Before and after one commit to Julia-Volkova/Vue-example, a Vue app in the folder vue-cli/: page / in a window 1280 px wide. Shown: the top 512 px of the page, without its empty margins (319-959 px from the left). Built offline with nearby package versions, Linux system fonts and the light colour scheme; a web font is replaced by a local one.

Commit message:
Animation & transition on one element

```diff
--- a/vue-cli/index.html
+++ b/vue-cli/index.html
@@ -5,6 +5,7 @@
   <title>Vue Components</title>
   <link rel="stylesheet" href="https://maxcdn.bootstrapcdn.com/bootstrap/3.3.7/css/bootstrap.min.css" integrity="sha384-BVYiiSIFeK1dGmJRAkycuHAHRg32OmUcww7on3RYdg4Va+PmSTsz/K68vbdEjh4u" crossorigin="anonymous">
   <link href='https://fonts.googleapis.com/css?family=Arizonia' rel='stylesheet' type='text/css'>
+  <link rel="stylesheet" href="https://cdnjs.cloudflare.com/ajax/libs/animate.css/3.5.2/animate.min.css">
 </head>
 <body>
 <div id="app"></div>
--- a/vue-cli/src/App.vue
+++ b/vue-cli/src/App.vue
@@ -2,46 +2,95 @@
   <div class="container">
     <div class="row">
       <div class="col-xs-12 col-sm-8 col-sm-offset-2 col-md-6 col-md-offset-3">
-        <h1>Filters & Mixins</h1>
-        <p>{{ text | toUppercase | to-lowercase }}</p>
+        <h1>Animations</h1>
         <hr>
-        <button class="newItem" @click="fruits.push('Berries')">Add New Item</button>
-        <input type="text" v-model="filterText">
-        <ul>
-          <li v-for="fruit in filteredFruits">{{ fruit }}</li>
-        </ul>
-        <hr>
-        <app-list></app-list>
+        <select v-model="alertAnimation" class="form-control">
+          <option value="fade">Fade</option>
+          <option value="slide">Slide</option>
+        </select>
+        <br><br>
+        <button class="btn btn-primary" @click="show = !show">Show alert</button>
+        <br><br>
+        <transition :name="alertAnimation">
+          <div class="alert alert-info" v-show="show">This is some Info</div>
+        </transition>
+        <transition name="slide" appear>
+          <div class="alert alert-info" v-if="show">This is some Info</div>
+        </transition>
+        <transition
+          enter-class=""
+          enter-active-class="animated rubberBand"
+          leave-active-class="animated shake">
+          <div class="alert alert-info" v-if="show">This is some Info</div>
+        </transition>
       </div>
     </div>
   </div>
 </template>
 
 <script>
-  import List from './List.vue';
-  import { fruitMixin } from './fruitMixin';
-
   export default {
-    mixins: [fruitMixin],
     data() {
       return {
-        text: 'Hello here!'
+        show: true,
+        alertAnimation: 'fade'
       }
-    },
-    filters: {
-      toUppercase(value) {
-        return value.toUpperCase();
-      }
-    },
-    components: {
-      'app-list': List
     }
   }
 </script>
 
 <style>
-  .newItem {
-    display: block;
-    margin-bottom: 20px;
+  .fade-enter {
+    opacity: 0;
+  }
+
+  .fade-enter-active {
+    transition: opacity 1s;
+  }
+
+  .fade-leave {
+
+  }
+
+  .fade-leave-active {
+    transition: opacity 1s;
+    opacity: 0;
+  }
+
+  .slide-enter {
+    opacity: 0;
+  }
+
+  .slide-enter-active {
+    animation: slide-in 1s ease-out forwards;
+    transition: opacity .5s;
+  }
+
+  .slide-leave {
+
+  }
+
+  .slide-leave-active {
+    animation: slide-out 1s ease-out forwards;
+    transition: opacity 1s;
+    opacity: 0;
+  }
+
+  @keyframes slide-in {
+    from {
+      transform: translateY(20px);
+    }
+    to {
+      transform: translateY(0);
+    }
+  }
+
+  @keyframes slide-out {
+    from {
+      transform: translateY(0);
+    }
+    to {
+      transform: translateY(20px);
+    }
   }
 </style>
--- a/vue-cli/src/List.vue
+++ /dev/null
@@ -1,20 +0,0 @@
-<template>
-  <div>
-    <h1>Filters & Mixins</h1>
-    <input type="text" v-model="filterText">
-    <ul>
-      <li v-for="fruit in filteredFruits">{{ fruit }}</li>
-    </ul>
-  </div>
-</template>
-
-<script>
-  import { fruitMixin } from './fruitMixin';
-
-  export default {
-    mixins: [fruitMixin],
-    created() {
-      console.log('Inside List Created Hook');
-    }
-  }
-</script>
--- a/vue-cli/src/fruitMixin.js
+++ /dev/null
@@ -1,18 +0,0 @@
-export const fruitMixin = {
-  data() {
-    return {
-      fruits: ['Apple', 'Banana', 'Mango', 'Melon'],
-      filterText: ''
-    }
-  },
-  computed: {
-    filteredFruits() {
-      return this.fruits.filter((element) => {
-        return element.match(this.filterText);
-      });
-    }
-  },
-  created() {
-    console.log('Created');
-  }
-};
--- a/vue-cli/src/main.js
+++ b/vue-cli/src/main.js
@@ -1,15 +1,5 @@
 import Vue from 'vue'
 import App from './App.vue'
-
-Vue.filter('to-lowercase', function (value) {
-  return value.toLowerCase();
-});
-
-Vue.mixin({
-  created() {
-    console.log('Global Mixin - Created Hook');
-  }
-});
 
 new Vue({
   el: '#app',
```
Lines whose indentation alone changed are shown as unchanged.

▶ [Work request] Once you have read through the entries above, state how many lines hold the word "enter", giving nothing but the number.

▶ [Task answer] 6